One of my pet peeves (when I am a customer) is getting to a price. If I am shopping for a service, it is so rare to see typical prices on web sites. Even when you say your requirements, getting that ballpark figure is like pulling teeth – which is why being happy to provide the ballpark figure early works so well for all concerned.
At the end of January, I carried out my companies year end. Using the small business accounting package (Freeagent), I was able to complete my year end accounts in less than an hour, and passed the figures to my accountant for sign off and submission. Job done! Then once everything was complete in my year end, I did some detailed year end analysis, looking for trends, costs which could be reduced, small profits which could be nurtured in the new financial year, and any other changes that I could make for the better.
Once my analysis was complete, I then did something which I have never done before – I fired 4 customers!
You see, by using the timesheet analysis in Freeagent and comparing the time spent on the customer against the revenue they had brought in, I worked out that these 4 customers were costing me money to support them. The effort of support, answering emails, quoting for new work (work which was never taken up) and other day to day maintenance did not meet the invoices I raised against them. Put it another way, each of these 4 customers was a drain on my company.
Worst than that though – not only were these 4 customers costing me money to support them, but they were actually taking up the most expensive commodity I had – time. Every moment that I spent on their maintenance, was hours and days which I could not spend on new or more profitable customers.
So one at a time, I called up the principle contact for each of the customers, and as I say, I fired them. In a nutshell, I said “Sorry to trouble you, but I have been going through our records and it appears we haven’t done any real business in the last year or so. It also appears we are spending a lot of time providing free maintenance for you in the way of emails and other support, so I regret that we have reached the point we need to terminate our relationship”. Yes, I know – fairly heartless right??
The effect of the conversations was as follows:
One customer got really upset. They was some name calling, they hung up on me, and I have never heard from them again.
The next two customers said they understood, they could see my point. They said that their finances did not allow for any new purchases, so there was nothing they could do. They asked for a hand over meeting (which I provided free of charge), and they were happy to call it a day.
The final customer of the four was shocked. He didn’t realise that his staff called on my company so much, and was very apologetic. He asked for a figure to provide the support to them for a year, and promptly raised a purchase order. They remain a customer – and I now get paid to answer their query emails, to raise quotes and attend meetings with them.

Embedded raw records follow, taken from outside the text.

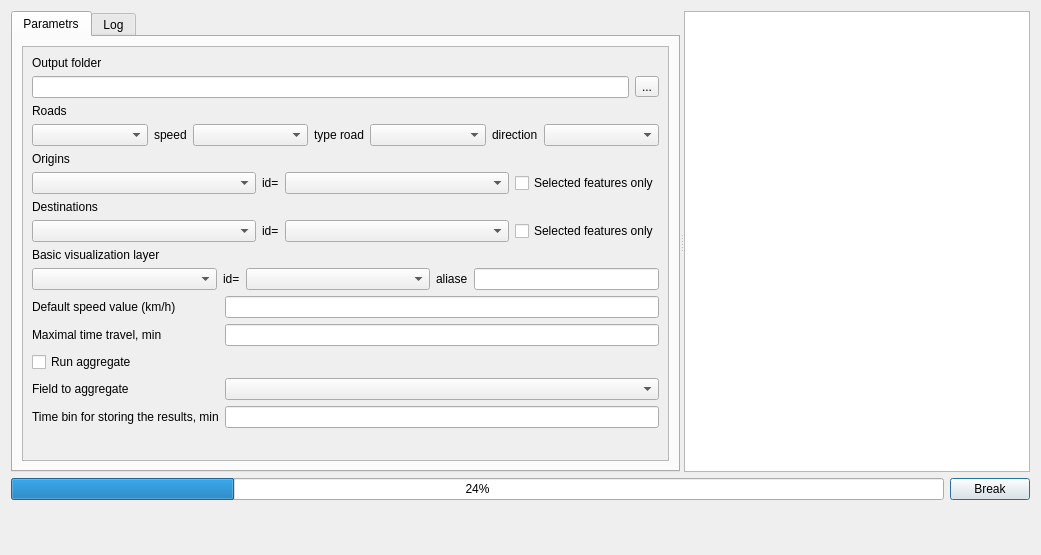
First picture: the form in tau_net_calc/car.ui, repository geosimlab/accessibility, before the edit.
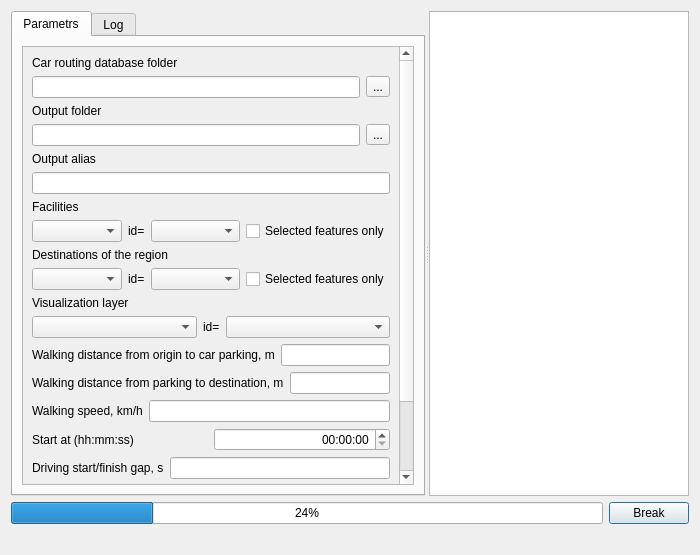
Second picture: the form after the edit. Custom widgets are drawn as their Qt base class.

Patch:
```diff
--- a/tau_net_calc/car.ui
+++ b/tau_net_calc/car.ui
@@ -9,7 +9,7 @@
    <rect>
     <x>0</x>
     <y>0</y>
-    <width>1041</width>
+    <width>700</width>
     <height>555</height>
    </rect>
   </property>
@@ -82,9 +82,9 @@
            <property name="geometry">
             <rect>
              <x>0</x>
-             <y>-100</y>
-             <width>619</width>
-             <height>411</height>
+             <y>0</y>
+             <width>375</width>
+             <height>565</height>
             </rect>
            </property>
            <property name="sizePolicy">
@@ -100,13 +100,34 @@
             <item>
              <layout class="QFormLayout" name="formLayout">
               <item row="1" column="0">
+               <widget class="QLabel" name="label_14">
+                <property name="text">
+                 <string>Car routing database folder</string>
+                </property>
+               </widget>
+              </item>
+              <item row="2" column="0" colspan="2">
+               <layout class="QHBoxLayout" name="horizontalLayout_5">
+                <item>
+                 <widget class="QLineEdit" name="txtPathToPKL"/>
+                </item>
+                <item>
+                 <widget class="QToolButton" name="toolButtonPKL">
+                  <property name="text">
+                   <string>...</string>
+                  </property>
+                 </widget>
+                </item>
+               </layout>
+              </item>
+              <item row="4" column="0">
                <widget class="QLabel" name="label_13">
                 <property name="text">
                  <string>Output folder</string>
                 </property>
                </widget>
               </item>
-              <item row="2" column="0" colspan="2">
+              <item row="5" column="0" colspan="2">
                <layout class="QHBoxLayout" name="horizontalLayout_3">
                 <item>
                  <widget class="QLineEdit" name="txtPathToProtocols">
@@ -133,104 +154,24 @@
                 </item>
                </layout>
               </item>
-              <item row="3" column="0">
-               <widget class="QLabel" name="label_2">
+              <item row="6" column="0">
+               <widget class="QLabel" name="label_12">
                 <property name="text">
-                 <string>Roads</string>
+                 <string>Output alias</string>
                 </property>
                </widget>
               </item>
-              <item row="4" column="0" colspan="2">
-               <layout class="QHBoxLayout" name="horizontalLayout_4">
-                <item>
-                 <widget class="QComboBox" name="cmbLayersRoad">
-                  <property name="sizePolicy">
-                   <sizepolicy hsizetype="Expanding" vsizetype="Maximum">
-                    <horstretch>0</horstretch>
-                    <verstretch>0</verstretch>
-                   </sizepolicy>
-                  </property>
-                  <property name="baseSize">
-                   <size>
-                    <width>16</width>
-                    <height>0</height>
-                   </size>
-                  </property>
-                 </widget>
-                </item>
-                <item>
-                 <widget class="QLabel" name="label_10">
-                  <property name="text">
-                   <string>speed</string>
-                  </property>
-                 </widget>
-                </item>
-                <item>
-                 <widget class="QComboBox" name="cmbFieldsSpeed">
-                  <property name="sizePolicy">
-                   <sizepolicy hsizetype="Expanding" vsizetype="Maximum">
-                    <horstretch>0</horstretch>
-                    <verstretch>0</verstretch>
-                   </sizepolicy>
-                  </property>
-                  <property name="baseSize">
-                   <size>
-                    <width>16</width>
-                    <height>0</height>
-                   </size>
-                  </property>
-                 </widget>
-                </item>
-                <item>
-                 <widget class="QLabel" name="label">
-                  <property name="text">
-                   <string>type road</string>
-                  </property>
-                 </widget>
-                </item>
-                <item>
-                 <widget class="QComboBox" name="cmbLayersRoad_type_road">
-                  <property name="sizePolicy">
-                   <sizepolicy hsizetype="Expanding" vsizetype="Fixed">
-                    <horstretch>0</horstretch>
-                    <verstretch>0</verstretch>
-                   </sizepolicy>
-                  </property>
-                 </widget>
-                </item>
-                <item>
-                 <widget class="QLabel" name="label_11">
-                  <property name="text">
-                   <string>direction</string>
-                  </property>
-                 </widget>
-                </item>
-                <item>
-                 <widget class="QComboBox" name="cmbFieldsDirection">
-                  <property name="sizePolicy">
-                   <sizepolicy hsizetype="Expanding" vsizetype="Maximum">
-                    <horstretch>0</horstretch>
-                    <verstretch>0</verstretch>
-                   </sizepolicy>
-                  </property>
-                  <property name="baseSize">
-                   <size>
-                    <width>16</width>
-                    <height>0</height>
-                   </size>
-                  </property>
-                 </widget>
-                </item>
-               </layout>
-              </item>
-              <item row="7" column="0">
+              <item row="7" column="0" colspan="2">
+               <widget class="QLineEdit" name="txtAlias"/>
+              </item>
+              <item row="10" column="0">
                <widget class="QLabel" name="label_17">
                 <property name="text">
-                 <string>Origins</string>
+                 <string>Facilities</string>
                 </property>
                </widget>
               </item>
-              <item row="8" column="0" colspan="2">
+              <item row="11" column="0" colspan="2">
                <layout class="QHBoxLayout" name="horizontalLayout_4">
                 <item>
                  <widget class="QComboBox" name="cmbLayers">
@@ -280,14 +221,14 @@
                 </item>
                </layout>
               </item>
-              <item row="9" column="0">
+              <item row="12" column="0">
                <widget class="QLabel" name="label_5">
                 <property name="text">
-                 <string>Destinations</string>
+                 <string>Destinations of the region</string>
                 </property>
                </widget>
               </item>
-              <item row="10" column="0" colspan="2">
+              <item row="13" column="0" colspan="2">
                <layout class="QHBoxLayout" name="horizontalLayout_4">
                 <item>
                  <widget class="QComboBox" name="cmbLayersDest">
@@ -337,14 +278,14 @@
                 </item>
                </layout>
               </item>
-              <item row="12" column="0">
+              <item row="15" column="0">
                <widget class="QLabel" name="lblVusual">
                 <property name="text">
-                 <string>Basic visualization layer</string>
+                 <string>Visualization layer</string>
                 </property>
                </widget>
               </item>
-              <item row="13" column="0" colspan="2">
+              <item row="16" column="0" colspan="2">
                <layout class="QHBoxLayout" name="horizontalLayout_6">
                 <item>
                  <widget class="QComboBox" name="cmbVisLayers">
@@ -379,43 +320,120 @@
                   </property>
                  </widget>
                 </item>
+               </layout>
+              </item>
+              <item row="18" column="0" colspan="2">
+               <layout class="QHBoxLayout" name="horizontalLayout_9">
                 <item>
-                 <widget class="QLabel" name="label_12">
+                 <widget class="QLabel" name="label_2">
                   <property name="text">
-                   <string>aliase</string>
+                   <string>Walking distance from origin to car parking, m</string>
                   </property>
                  </widget>
                 </item>
                 <item>
-                 <widget class="QLineEdit" name="txtAliase"/>
+                 <widget class="QLineEdit" name="txtWalkToCAR">
+                  <property name="alignment">
+                   <set>Qt::AlignRight|Qt::AlignTrailing|Qt::AlignVCenter</set>
+                  </property>
+                 </widget>
                 </item>
                </layout>
               </item>
-              <item row="14" column="0">
+              <item row="19" column="0" colspan="2">
+               <layout class="QHBoxLayout" name="horizontalLayout_10">
+                <item>
                <widget class="QLabel" name="label_4">
                 <property name="text">
-                 <string>Default speed value (km/h)</string>
+                   <string>Walking distance from parking to destination, m</string>
                 </property>
                </widget>
               </item>
-              <item row="14" column="1">
-               <widget class="QLineEdit" name="txtSpeed">
+                <item>
+                 <widget class="QLineEdit" name="txtWalkToDestination">
+                  <property name="alignment">
+                   <set>Qt::AlignRight|Qt::AlignTrailing|Qt::AlignVCenter</set>
+                  </property>
+                 </widget>
+                </item>
+               </layout>
+              </item>
+              <item row="20" column="0" colspan="2">
+               <layout class="QHBoxLayout" name="horizontalLayout_11">
+                <item>
+                 <widget class="QLabel" name="label_10">
                 <property name="text">
-                 <string/>
-                </property>
+                   <string>Walking speed, km/h</string>
+                  </property>
+                 </widget>
+                </item>
+                <item>
+                 <widget class="QLineEdit" name="txtWalkingSpeed">
                 <property name="alignment">
-                 <set>Qt::AlignRight</set>
+                   <set>Qt::AlignRight|Qt::AlignTrailing|Qt::AlignVCenter</set>
                 </property>
                </widget>
               </item>
-              <item row="15" column="0">
+               </layout>
+              </item>
+              <item row="27" column="0" colspan="2">
+               <layout class="QHBoxLayout" name="horizontalLayout_7">
+                <item>
+                 <widget class="QLabel" name="label">
+                  <property name="sizePolicy">
+                   <sizepolicy hsizetype="Fixed" vsizetype="Preferred">
+                    <horstretch>0</horstretch>
+                    <verstretch>0</verstretch>
+                   </sizepolicy>
+                  </property>
+                  <property name="text">
+                   <string>Aggregate</string>
+                  </property>
+                 </widget>
+                </item>
+                <item>
+                 <widget class="QgsCheckableComboBox" name="cmbFields_ch">
+                  <property name="sizePolicy">
+                   <sizepolicy hsizetype="Preferred" vsizetype="Fixed">
+                    <horstretch>0</horstretch>
+                    <verstretch>0</verstretch>
+                   </sizepolicy>
+                  </property>
+                 </widget>
+                </item>
+               </layout>
+              </item>
+              <item row="23" column="0" colspan="2">
+               <layout class="QHBoxLayout" name="horizontalLayout_12">
+                <item>
+                 <widget class="QLabel" name="label_11">
+                  <property name="text">
+                   <string>Start at (hh:mm:ss)</string>
+                  </property>
+                 </widget>
+                </item>
+                <item>
+                 <widget class="QTimeEdit" name="dtStartTime">
+                  <property name="alignment">
+                   <set>Qt::AlignRight|Qt::AlignTrailing|Qt::AlignVCenter</set>
+                  </property>
+                  <property name="displayFormat">
+                   <string>hh:mm:ss</string>
+                  </property>
+                 </widget>
+                </item>
+               </layout>
+              </item>
+              <item row="25" column="0" colspan="2">
+               <layout class="QHBoxLayout" name="horizontalLayout_8">
+                <item>
                <widget class="QLabel" name="label_3">
                 <property name="text">
                  <string>Maximal time travel, min</string>
                 </property>
                </widget>
               </item>
-              <item row="15" column="1">
+                <item>
                <widget class="QLineEdit" name="txtMaxTimeTravel">
                 <property name="text">
                  <string/>
@@ -425,44 +443,18 @@
                 </property>
                </widget>
               </item>
-              <item row="18" column="0">
-               <widget class="QCheckBox" name="cbUseFields">
-                <property name="text">
-                 <string>Run aggregate</string>
-                </property>
-               </widget>
+               </layout>
               </item>
-              <item row="19" column="0">
-               <widget class="QLabel" name="lblFields">
-                <property name="text">
-                 <string>Field to aggregate</string>
-                </property>
-               </widget>
-              </item>
-              <item row="19" column="1">
-               <widget class="QComboBox" name="cmbFields">
-                <property name="sizePolicy">
-                 <sizepolicy hsizetype="Expanding" vsizetype="Maximum">
-                  <horstretch>0</horstretch>
-                  <verstretch>0</verstretch>
-                 </sizepolicy>
-                </property>
-                <property name="baseSize">
-                 <size>
-                  <width>16</width>
-                  <height>0</height>
-                 </size>
-                </property>
-               </widget>
-              </item>
-              <item row="20" column="0">
+              <item row="26" column="0" colspan="2">
+               <layout class="QHBoxLayout" name="horizontalLayout_13">
+                <item>
                <widget class="QLabel" name="label_6">
                 <property name="text">
-                 <string>Time bin for storing the results, min</string>
+                   <string>Number of bins</string>
                 </property>
                </widget>
               </item>
-              <item row="20" column="1">
+                <item>
                <widget class="QLineEdit" name="txtTimeInterval">
                 <property name="text">
                  <string/>
@@ -474,6 +466,26 @@
               </item>
              </layout>
             </item>
+              <item row="24" column="0" colspan="2">
+               <layout class="QHBoxLayout" name="horizontalLayout_14">
+                <item>
+                 <widget class="QLabel" name="label_15">
+                  <property name="text">
+                   <string>Driving start/finish gap, s</string>
+                  </property>
+                 </widget>
+                </item>
+                <item>
+                 <widget class="QLineEdit" name="txtTimeGap">
+                  <property name="alignment">
+                   <set>Qt::AlignRight|Qt::AlignTrailing|Qt::AlignVCenter</set>
+                  </property>
+                 </widget>
+                </item>
+               </layout>
+              </item>
+             </layout>
+            </item>
            </layout>
           </widget>
          </widget>
@@ -513,22 +525,21 @@
     </layout>
    </item>
    <item>
-    <widget class="QFrame" name="gridFrame">
-     <layout class="QGridLayout" name="gridLayout_2">
-      <property name="sizeConstraint">
-       <enum>QLayout::SetFixedSize</enum>
-      </property>
-      <property name="spacing">
-       <number>0</number>
-      </property>
-      <item row="0" column="0">
+    <layout class="QHBoxLayout" name="horizontalLayout_4">
+     <item>
        <widget class="QLabel" name="lblMessages">
+       <property name="sizePolicy">
+        <sizepolicy hsizetype="Minimum" vsizetype="Minimum">
+         <horstretch>0</horstretch>
+         <verstretch>0</verstretch>
+        </sizepolicy>
+       </property>
+       <property name="lineWidth">
+        <number>0</number>
+       </property>
         <property name="text">
          <string/>
         </property>
-       </widget>
-      </item>
-     </layout>
     </widget>
    </item>
    <item alignment="Qt::AlignRight">
@@ -542,7 +553,16 @@
     </widget>
    </item>
   </layout>
+   </item>
+  </layout>
  </widget>
+ <customwidgets>
+  <customwidget>
+   <class>QgsCheckableComboBox</class>
+   <extends>QComboBox</extends>
+   <header>qgscheckablecombobox.h</header>
+  </customwidget>
+ </customwidgets>
  <tabstops>
   <tabstop>textInfo</tabstop>
   <tabstop>tabWidget</tabstop>
```
Lines whose indentation alone changed are shown as unchanged.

But the point is, by removing the non-profitable customers from my customer pool, my company has gained some 180 hours or so of extra time a year which can be directed to profitable customers and projects, with no impact on my balance sheet. Now you can say that maybe I should have held on to them until a new customer came along to replace them, but then where would the 180 hours come from to allow me to deal with the new customers?
I am also in the process of firing a pet personal project – a project which I spend a little time on yet doesn’t generate any revenue or return. It’s not easy because I have invested time, money and effort into this project, but it’s important not to get emotionally attached to customers or projects. If they are not working. Much better just to cut the ties and move onto something which is more fulfilling, responsive and ultimately profitable.
Don’t you think?